Re-invading the Middle East is back on the table for America in the wake of the San Bernardino terrorist attack. A new CNN poll shows that, for the first time, a majority of Americans want to send ground troops to fight ISIS. Of course, this comes during this super-heated presidential election, and about seven in 10 Republicans polled favored ground troops, while just 36 percent of Democrats did.
Still, these sentiments have a way of trickling up, and the fires will only be stoked more as candidates try to out-tough each other. Already they are debating whether banning an entire religion or carpet-bombing the Middle East would be best. We need to fight this war carefully, as another challenge to world peace — not as some kind of prelude to "end times."
And it is war. Terrorists have declared war on Western civilization, including France, Russia, the UK, Israel and all nations that treasure peace. But it's not our grandparents' war. Here in the week of the anniversary of Pearl Harbor, it's clear how much things have changed. Our enemies today won't take on our military, because they will lose. Instead, they murder innocents to sow fear and overreaction. They would love to draw America into a quagmire — they don't care how many people they lose, as they don't value human life. It's about twisted ideology and power — the same stuff that has driven all of history's most dangerous villains.
At our military academies, we teach every generation how not to fall into the trap of refighting the last war. And our last war was the invasion of Iraq, fought to make the Middle East safe for something closer to democracy. Mistakes were made, and we have to learn from them. Another lesson: We have to win the peace that comes after the fight, relying on wisdom and generosity to guide us.
So it makes sense that this war is being prosecuted differently.

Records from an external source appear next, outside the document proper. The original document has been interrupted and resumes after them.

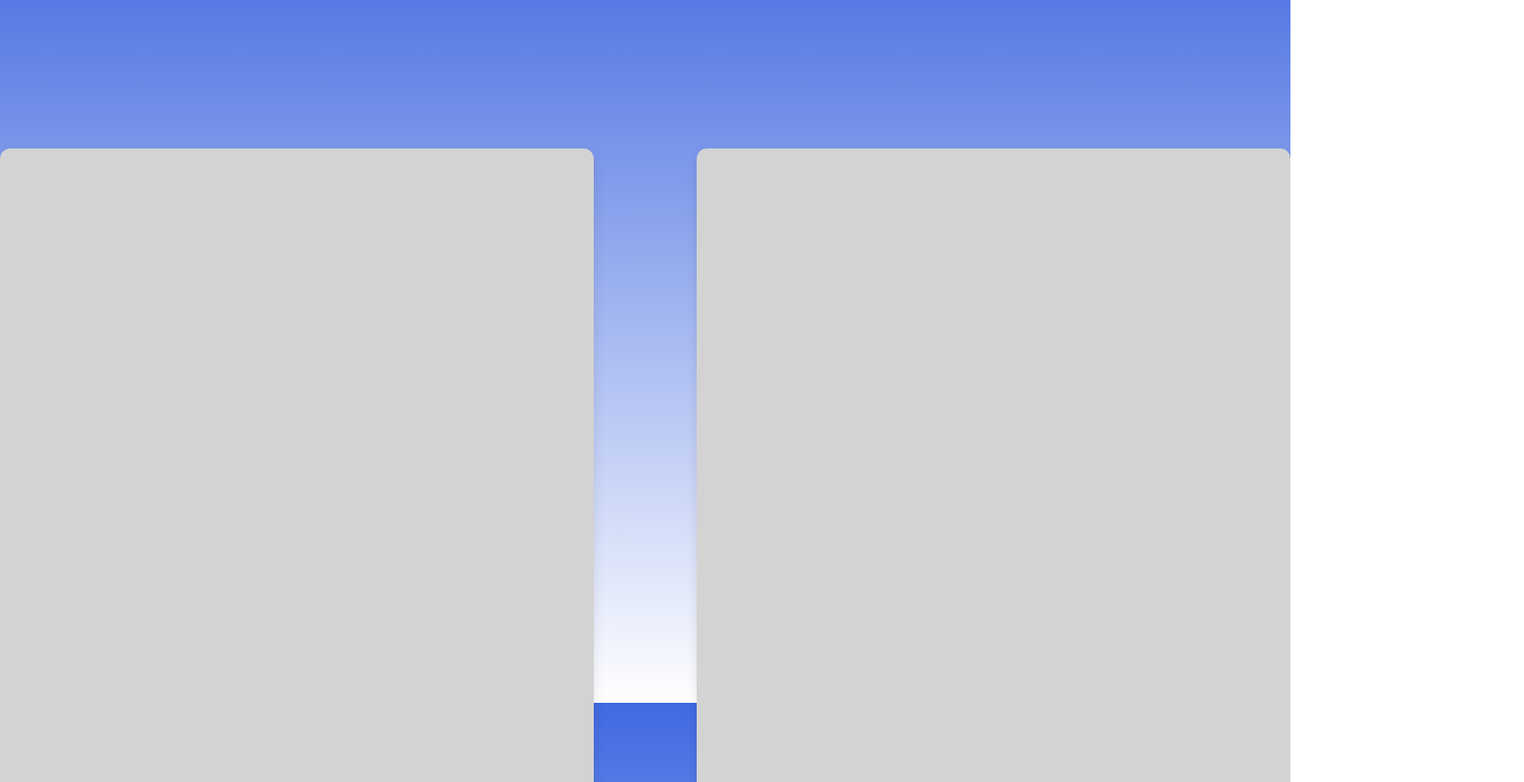
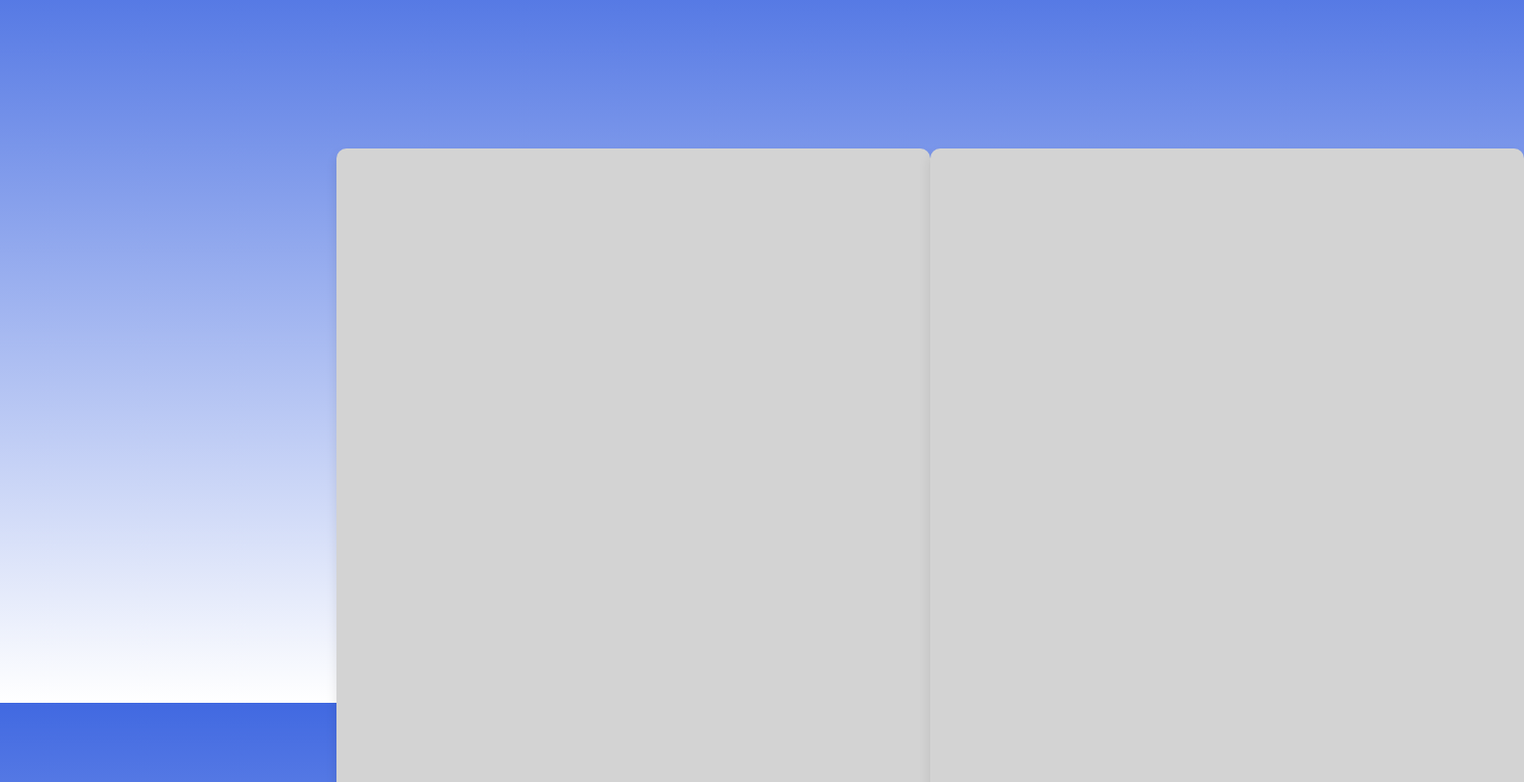
Before and after one commit to KyCinnamond12/KyCinnamond12.github.io, a plain HTML site: page index.html in a window 1280 px wide. Shown: the part 90-880 px from the top of the page at 99% size, 1540 px wide, since content can reach past the window. Drawn offline with Linux system fonts and the light colour scheme.

Commit message:
Update index.html

```diff
--- a/index.html
+++ b/index.html
@@ -8,7 +8,7 @@
     body {
       margin: 0;
       padding: 0;
-      background: linear-gradient(to bottom, royalblue, white) 75vh;
+      background: linear-gradient(to bottom, royalblue, white); /* Adjusted to continue the gradient for the whole page */
       color: white;
       height: 100vh;
       overflow-x: hidden;
@@ -61,12 +61,14 @@
       box-shadow: 0 6px 12px rgba(0, 0, 0, 0.1);
       position: absolute;
       top: 30%;
+      left: 50%; /* Adjusted to center the boxes horizontally */
+      transform: translateX(-50%); /* Center the box horizontally */
     }
 
     /* Create a mirrored box by using the same class with adjustments */
     .gray-box.mirrored {
-      transform: scaleX(-1); /* Mirror horizontally */
-      left: 55%; /* Adjust the left position as needed */
+      transform: scaleX(-1) translateX(-50%); /* Mirror horizontally and center the box horizontally */
+      left: 50%; /* Adjusted to center the boxes horizontally */
     }
   </style>
 </head>
```
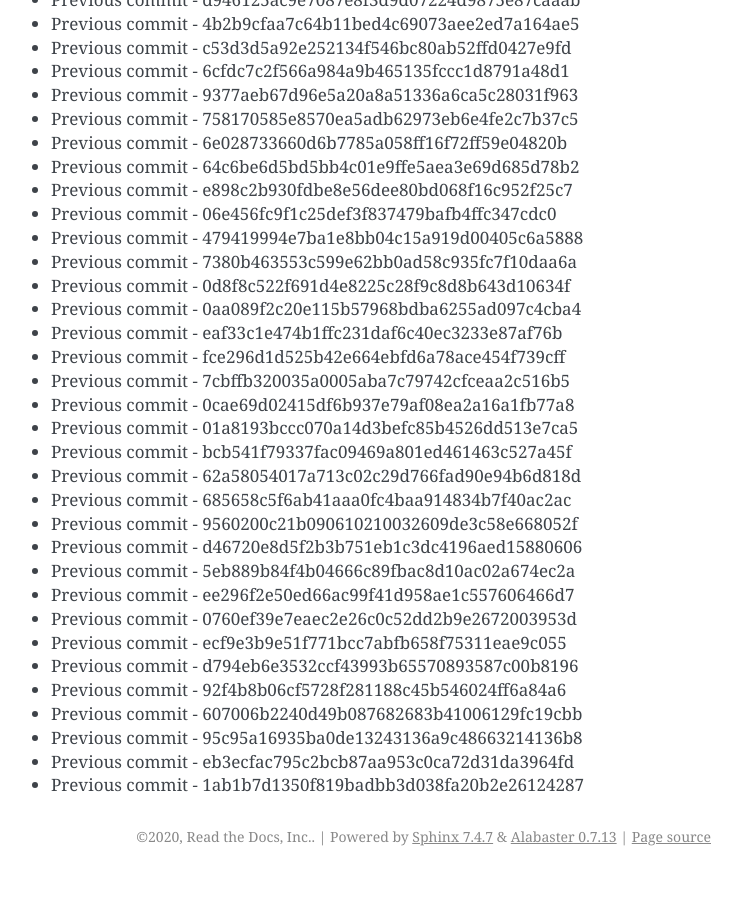
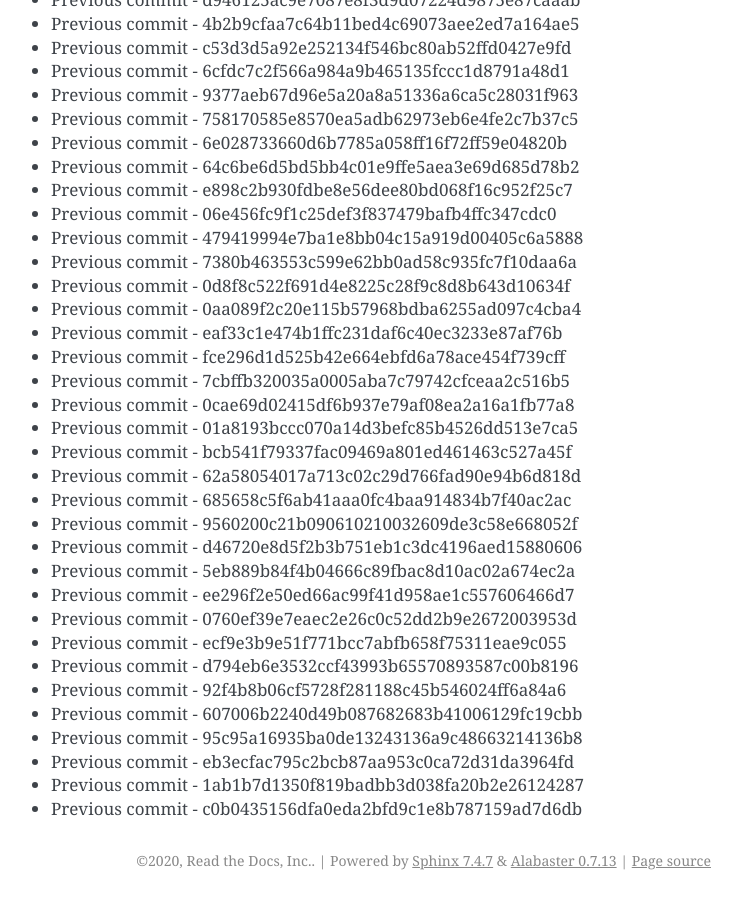
Before and after one commit to readthedocs/rtd-git-stresstest, a Sphinx documentation site: the page built from docs/updates.rst, in a window 1280 px wide and 900 px high, scrolled down 14767 px. Shown: the whole window, without its empty margins (399-1141 px from the left). Built offline with Sphinx 7.4.7, drawn with Linux system fonts in a browser that asks for light colours; before the commit the page ends 15643 px from its top, so only the background shows below that.

Commit message:
Generating commit from previous: c0b0435156dfa0eda2bfd9c1e8b787159ad7d6db

```diff
--- a/docs/updates.rst
+++ b/docs/updates.rst
@@ -652,3 +652,4 @@ It can be tested for any performance characteristics.
 * Previous commit - 95c95a16935ba0de13243136a9c48663214136b8
 * Previous commit - eb3ecfac795c2bcb87aa953c0ca72d31da3964fd
 * Previous commit - 1ab1b7d1350f819badbb3d038fa20b2e26124287
+* Previous commit - c0b0435156dfa0eda2bfd9c1e8b787159ad7d6db
```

Our special forces are supporting local armies who hate ISIS as much as we do. We're using drones and air power when appropriate, despite the moral ambiguities of this tactic. And now we're capitalizing on our enemies' decision to attack other nations, from France to Russia, by creating a more determined coalition that happens to be the most formidable military force in world history.
Many of President Obama's military advisers fought in Iraq, and they have told him that sending ground troops to the Middle East would be "a mistake." This is a long project for the democracies of the world, and pushing for a quick fix betrays a lack of understanding about a region that's been trouble since the fall of the Ottoman Empire. ♦